Last week I blogged about online reputation management and dealing with damaging online rumors. Both topics are very relevant and a risk that each one of us, from personal brands to major corporations, face today. It’s a serious issue that you need to be prepared for in advance. (For more tips, strategies and insights on how to do so, click here.)
Another related topic to online reputation management and damaging online rumors is cyberbullying and online defamation. It’s a big deal that, besides from potentially ruining brands, leads to a lot of suicides each year – especially of pre-teens and young adults.
In fact, “a study in Britain found that at least half of suicides among young people are related to bullying”, states BullyingStatistics.org, and “Suicide is the third leading cause of death among young people, resulting in about 4,400 deaths per year, according to the CDC. For every suicide among young people, there are at least 100 suicide attempts. Over 14 percent of high school students have considered suicide, and almost 7 percent have attempted it.”

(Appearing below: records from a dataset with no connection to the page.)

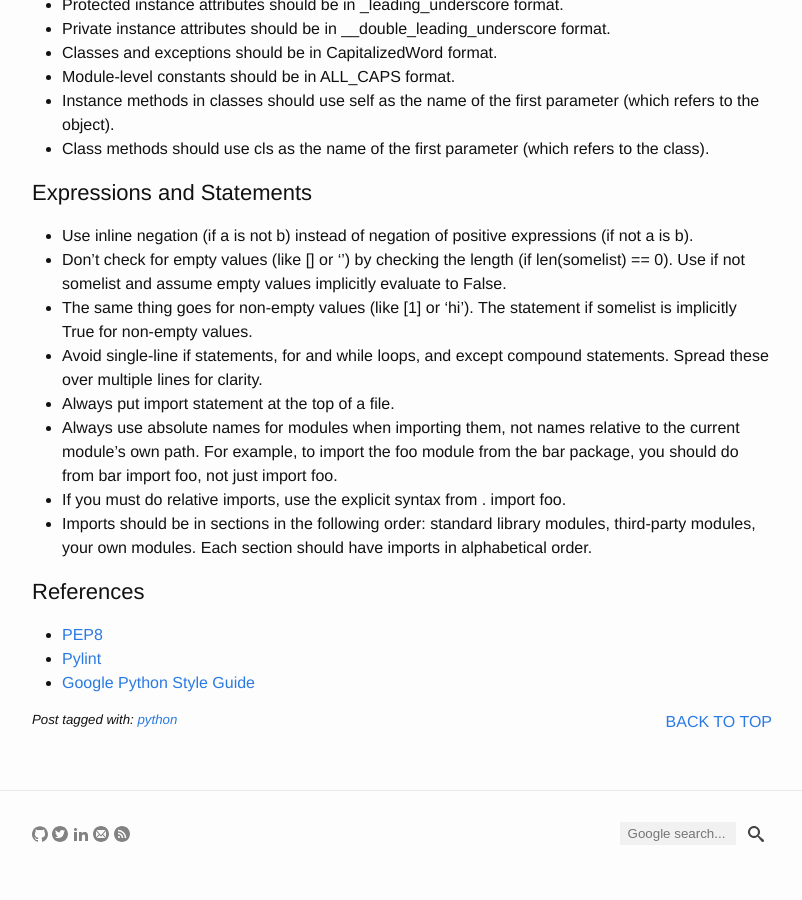
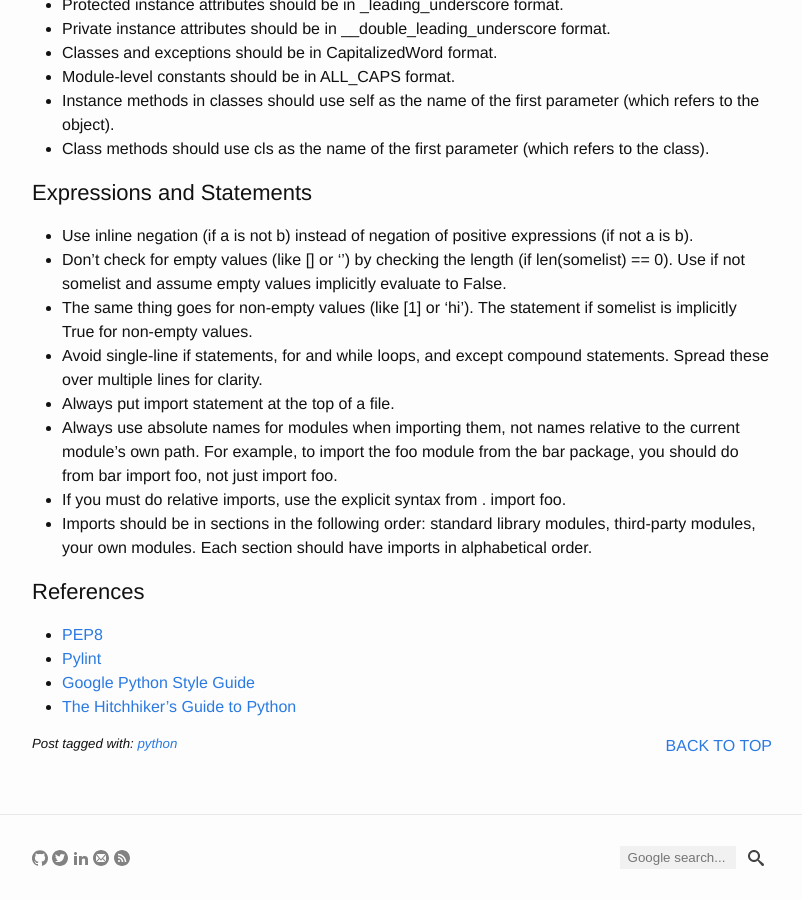
Before and after one commit to yuan-jiang/yuan-jiang.github.io, a Jekyll site: the page built from _posts/2016-03-31-python-coding-style-guide.md, in a window 1280 px wide and 900 px high, scrolled down 668 px. Shown: the whole window, without its empty margins (238-1040 px from the left). Built offline with Jekyll 4.4.1, drawn with Linux system fonts in a browser that asks for light colours; comment, search, counter and statistics services are not loaded; before the commit the page ends 1544 px from its top, so only the background shows below that.

Commit message:
Update 2016-03-31-python-coding-style-guide.md

```diff
--- a/_posts/2016-03-31-python-coding-style-guide.md
+++ b/_posts/2016-03-31-python-coding-style-guide.md
@@ -43,3 +43,4 @@ NOTE that for more details PEP8 should always be referenced and the following se
 - [PEP8](https://www.python.org/dev/peps/pep-0008/)
 - [Pylint](https://www.pylint.org/)
 - [Google Python Style Guide](https://google.github.io/styleguide/pyguide.html)
+- [The Hitchhiker's Guide to Python](http://docs.python-guide.org/en/latest/writing/style/)
```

We’ve all heard of the tragic case of Amanda Todd, a 15 year old girl who, after years of online torment finally took her life last week, only 1 month after her cry-for-help video was published to YouTube.
Cyberbullying is a real issue that parents, schools and society in general need to be more aware of.
In the past, when you and I were in school, a rumor could take days to circulate throughout the school and the damaging impact it had on the victimized youth was substantial. Today, a rumor can be made global in mere hours – even minutes. And the damaging impact of these awful situations, well, you read the suicide stats above.
So what should schools be doing to better protect their students from such viral bullying? What is their responsibility in the matter?
It’s a little bit different than the topics I usually blog about, but relevant just the same – and an issue that I find deeply troubling. I’ve done some research and below you will find some actions and policies that schools should be putting into place in order to protect their student body from the overwhelmingly damaging impact of cyberbullying. Below that, you will find a list of global resources for schools, parents and anybody else, that can be used as educational resources and policies on the matter, as well as resources for seeking help and guidance from professionals – and hopefully, to help inspire action.
Steps that educational institutions should be taking to protect their student body from cyberbullying
1- Be aware of what is going on in your hallways. Get guidance on what keywords and red flags to pay attention to.
2- Monitor the online activity of students. Randomly check Twitter feeds and have an online monitoring system in place. Empower students on the student council (for example) to take an active role when it comes to keeping their ears open in the hallways and being aware of what is circulating online about other students.
3- Establish awareness-raising and curriculum-based activities. The following was taken from “The nature of cyberbullying, and strategies for prevention“, a paper published by Robert Slonje, Peter K. Smith and Ann Frisén:
“An example of a successful general anti-bullying program is the KiVa program in Finland, which includes computer based classroom activities, and support for victims from high-status peers. Although primarily designed with traditional bullying in mind, evaluations so far show that KiVa is as effective in reducing cyberbullying as it is for a range of traditional forms (Salmivalli, Kärna, & Poskiparta, 2011).”
4- Educate your student body. Hold an annual assembly that focuses on educating students of the repercussions of cyberbullying and providing them with resources of secure places to turn to if they, or someone they know, is a victim of online bullying. “The nature of cyberbullying, and strategies for prevention” states that:
“If the perpetrator does not see the victim, then s/he may have less awareness of the consequences and the effects that their actions are causing [...] without the direct feedback that traditional bullying may offer there may be fewer opportunities for empathy or remorse (Slonje et al., 2012) and therefore the bullying may continue for longer. In our student interviews there were some indications that incidents of cyberbullying did continue for longer periods than incidents of traditional bullying.”
That said, it is very important that schools hold annual assemblies to discuss both the consequences and the impact cyberbullying can and does have on students. This is a great opportunity to showcase real scenarios and the effects of such bullying on peers.
5- Have a cyberbullying / anti-bullying policy and procedures plan and include it on your school’s (or school board’s) website.
6- Educate your staff and train them for detecting the signs of cyberbullying. Make certain that they are aware of what their responsibility is if/when such an incident comes to their attention.
7- Educate parents of the same.
Below are a list of resources for anti-cyberbullying, from different areas around the world
- State Cyberbullying Laws
- Cyberbullying Research Center
- Cyberbullying Legislation and School Policies
Additional Global Resources:
- Born This Way Foundation
- Journal of Psychosocial Research on Cyberspace: Cyberpsychology
- The Nature of Cyberbullying, and Srategies for Prevention
Cyberbullying is a serious issue that we are all responsible to defeat when the opportunity presents itself. Don’t stay silent. Help educate your school systems, parents, neighbours – and most importantly, children in need. Please share this post – and if you have additional resources to include, please list them in the comments section below.